Killing myself for FI

Two days this week have ended with me having a headache and I think that it may be because I am starving myself in order to save money. My other half is away working this week and so in a bid to save money I thought that I wouldn’t cook any meals for myself, but live on leftovers and food out of the freezer from Monday to Thursday. For my evening meals this hasn’t been too bad, but I haven’t been great with lunches. I did manage to make some roasted veg which I had with tinned fish on a couple of days, although the plate looked a bit empty.
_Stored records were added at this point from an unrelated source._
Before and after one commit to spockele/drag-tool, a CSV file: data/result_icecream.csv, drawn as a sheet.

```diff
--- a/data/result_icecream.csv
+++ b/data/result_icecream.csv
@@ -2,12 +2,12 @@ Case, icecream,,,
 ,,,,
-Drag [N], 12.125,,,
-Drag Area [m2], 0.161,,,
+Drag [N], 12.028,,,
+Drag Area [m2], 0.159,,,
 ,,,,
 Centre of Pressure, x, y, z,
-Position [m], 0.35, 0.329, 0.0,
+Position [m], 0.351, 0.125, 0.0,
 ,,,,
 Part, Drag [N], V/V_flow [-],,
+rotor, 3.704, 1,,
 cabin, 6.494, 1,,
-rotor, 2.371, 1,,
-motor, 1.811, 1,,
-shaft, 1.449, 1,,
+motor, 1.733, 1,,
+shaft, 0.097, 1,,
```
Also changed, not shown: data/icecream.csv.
Yesterday evening I realised that the roasted veg had run out and I wasn’t going to be home at lunch time today to cook anything fresh – usually I do sweet potatoes, avocado, tinned fish and salad – I can just shove the sweet potatoes in the oven and continue working until they’re done.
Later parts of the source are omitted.